* TASK DETAILS:
Of all the lines in the records below, copy only those that contain the string "commit".

Revision tracking records:
* * *

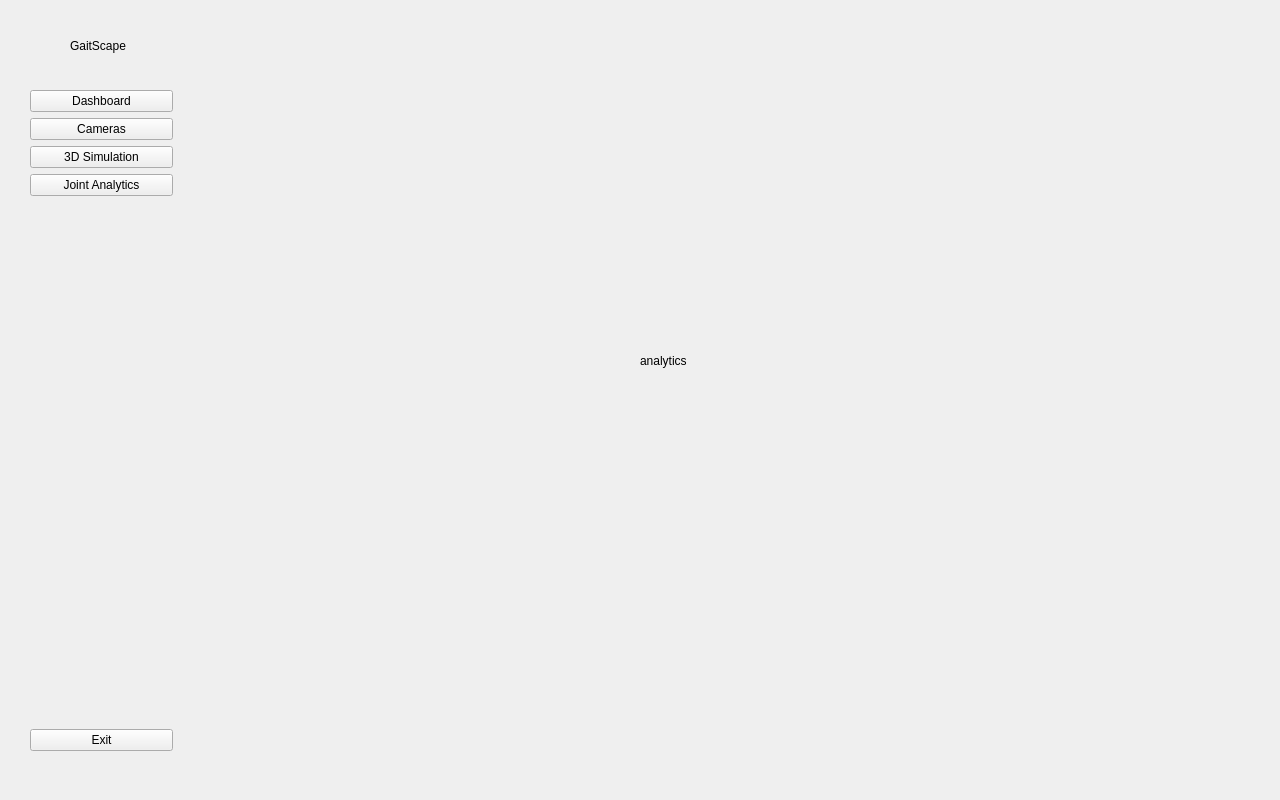
Qt form final_ui/final.ui (mattorga/thesis) before a commit.
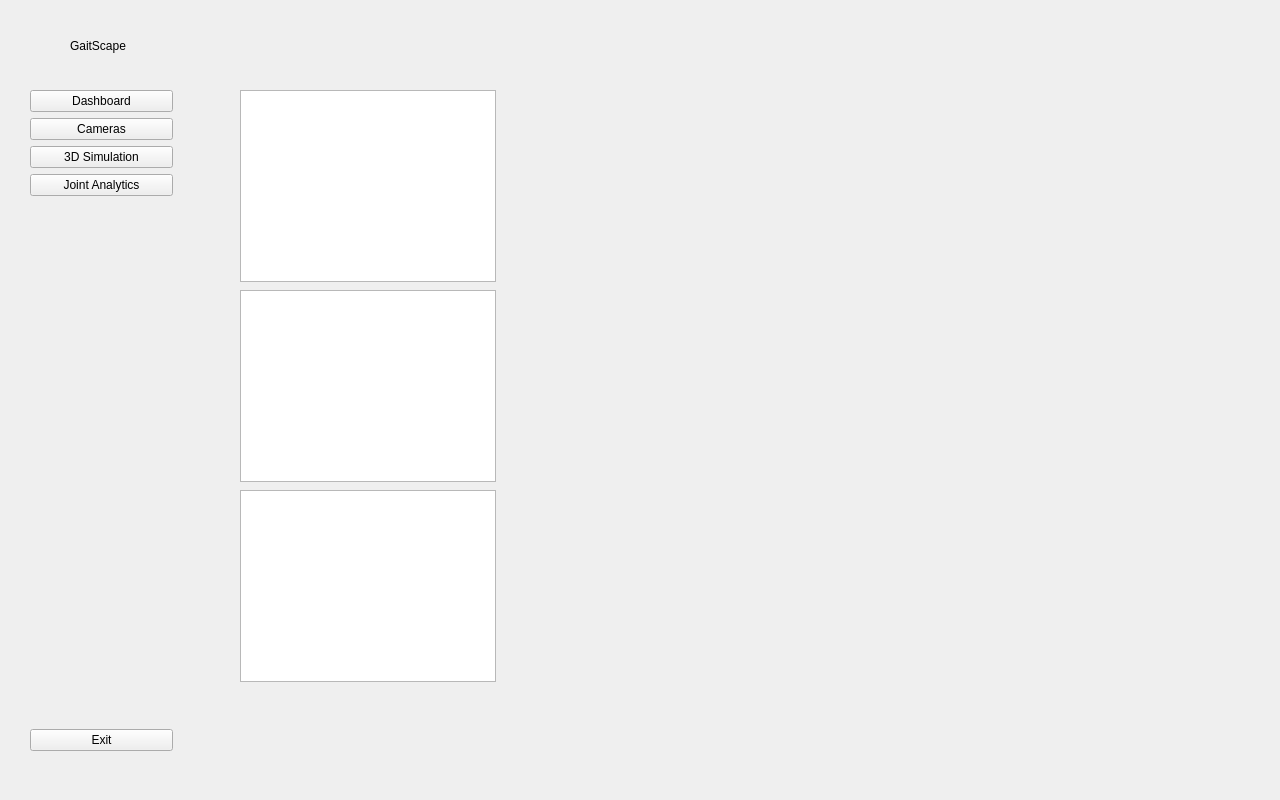
The same form after that commit. The open tabs and pages were chosen to show the change.

Diff of the .ui file:
```diff
--- a/final_ui/final.ui
+++ b/final_ui/final.ui
@@ -149,7 +149,7 @@
       <x>210</x>
       <y>20</y>
       <width>1051</width>
-      <height>761</height>
+      <height>751</height>
      </rect>
     </property>
     <property name="currentIndex">
@@ -413,17 +413,34 @@
      </widget>
     </widget>
     <widget class="QWidget" name="analyticsPage">
-     <widget class="QLabel" name="analyticsLabel">
+     <widget class="QTableWidget" name="tableWidget">
       <property name="geometry">
        <rect>
-        <x>430</x>
-        <y>310</y>
-        <width>131</width>
-        <height>61</height>
+        <x>30</x>
+        <y>70</y>
+        <width>256</width>
+        <height>192</height>
        </rect>
       </property>
-      <property name="text">
-       <string>analytics</string>
+     </widget>
+     <widget class="QTableWidget" name="tableWidget_2">
+      <property name="geometry">
+       <rect>
+        <x>30</x>
+        <y>270</y>
+        <width>256</width>
+        <height>192</height>
+       </rect>
+      </property>
+     </widget>
+     <widget class="QTableWidget" name="tableWidget_3">
+      <property name="geometry">
+       <rect>
+        <x>30</x>
+        <y>470</y>
+        <width>256</width>
+        <height>192</height>
+       </rect>
       </property>
      </widget>
     </widget>
```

* * *

* WRITTEN RESPONSE:
Qt form final_ui/final.ui (mattorga/thesis) before a commit.
The same form after that commit. The open tabs and pages were chosen to show the change.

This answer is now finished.